Trade challenges impact electronics recycling and reuse
TRADE CHALLENGES IMPACT ELECTRONIC RECYCLING AND REUSE
BY NEIL PETERS-MICHAUD
Owner/CEO of Cascade Asset Management
Tariffs and trade disputes are directly impacting the e-scrap industry, causing financial impacts and processing challenges throughout this sector.
Import restrictions on recyclable plastics started in China in 2017 as part of its "National Sword" initiative that was a response, in part, to the high volume of contaminated waste mixed into imports of recyclable materials. Since virtually 100% of all U.S. generated plastics from electronics recycling was sent to China for processing prior to 2017, many operators set up new processing facilities in other Asian countries to absorb the diverted plastic stream. The influx of material quickly created an immense burden on these countries, causing Vietnam, Malaysia and Thailand to subsequently enact bans on e-scrap plastics and other waste materials.
Drone view of factory in Thailand processing e-scrap. Copyright Basel Action Network, February 2, 2018. Used by permission through e-Stewards license granted to Cascade Asset Management
CNBC reported in late May that Malaysia and the Philippines rejected more than 3,000 metric tons of non-recyclable plastic waste, including contaminated milk cartons, and bales of electronic and household waste from the U.S. and Canada. More than 60 containers of "smuggled" waste will be sent back to their countries of origin.
In addition, a recent change to the Basel Convention on the Control of Transboundary Movements of Hazardous Wastes and Their Disposal will make the shipment and processing of mixed plastics more challenging among the 187 countries that signed onto the treaty.
Import tariffs are also increasing costs on the recycling industry by raising prices on processing materials and supplies often sourced abroad.

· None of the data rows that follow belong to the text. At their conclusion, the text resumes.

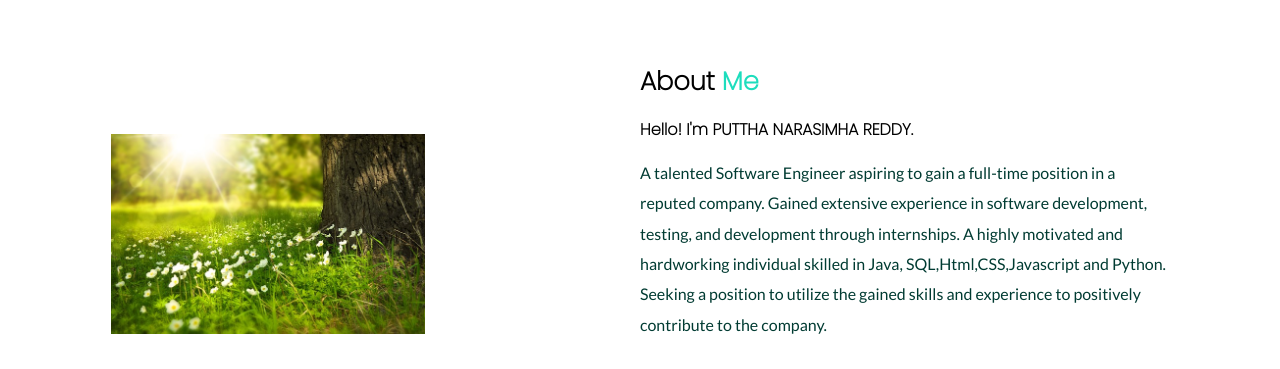
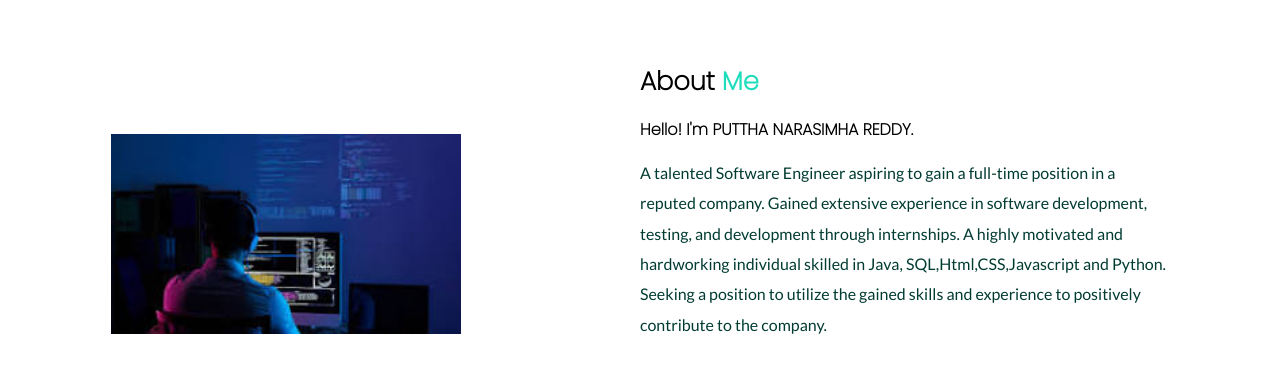
Before and after one commit to PutthaNarasimhaReddy/Portofilo, a plain HTML site: page index.html in a window 1280 px wide. Shown: the part 960-1329 px from the top of the page. Drawn offline with Linux system fonts and the light colour scheme.

Commit message:
Update index.html

```diff
--- a/index.html
+++ b/index.html
@@ -68,7 +68,7 @@ towards the growth of the organization and satisfactorily
     <section id="about">
         <div class="container flex items-centre">
             <div class="left flex-1 justify-right">
-                <img src="./flowers-276014_640.jpg"
+                <img src="./software developer.jfif"
 
                     height="200px" alt="profile pic" />
             </div>
```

One of the potential positive outcomes of these trade policies is the development of a more robust domestic recycling infrastructure to manage these waste materials in order to avoid these trade barriers and costs. The federal government recently committed to investing up to $70 million in new research to reduce recycling costs and boost recycled content in manufacturing, with electronics recycling one of the targeted sectors. At the current time, there is no U.S. based plastics recycler that accepts and processes mixed electronic plastic scrap domestically so the process to create this domestic infrastructure will take some time.
Cascade Asset Management responded quickly to these global concerns by identifying a responsible market for our generated mixed plastics at Interecycling in Portugal. This company operates within the OECD and consistent with European electronics recycling schemes (WEEE). They use a mechanical process to sort out flame retardant plastics from more easily recyclable non-FR plastics. They perform these tasks at a higher cost than if exporting to Asia, but this solution provides a better assurance the plastic is safely and properly recycled in compliance with all international laws.
Given all these changes in trade programs, it is essential to know where your materials go and whether your processor complies with all international trade laws. Otherwise, the materials may end up in the wrong hands or be rejected and shipped back at a great cost to all involved.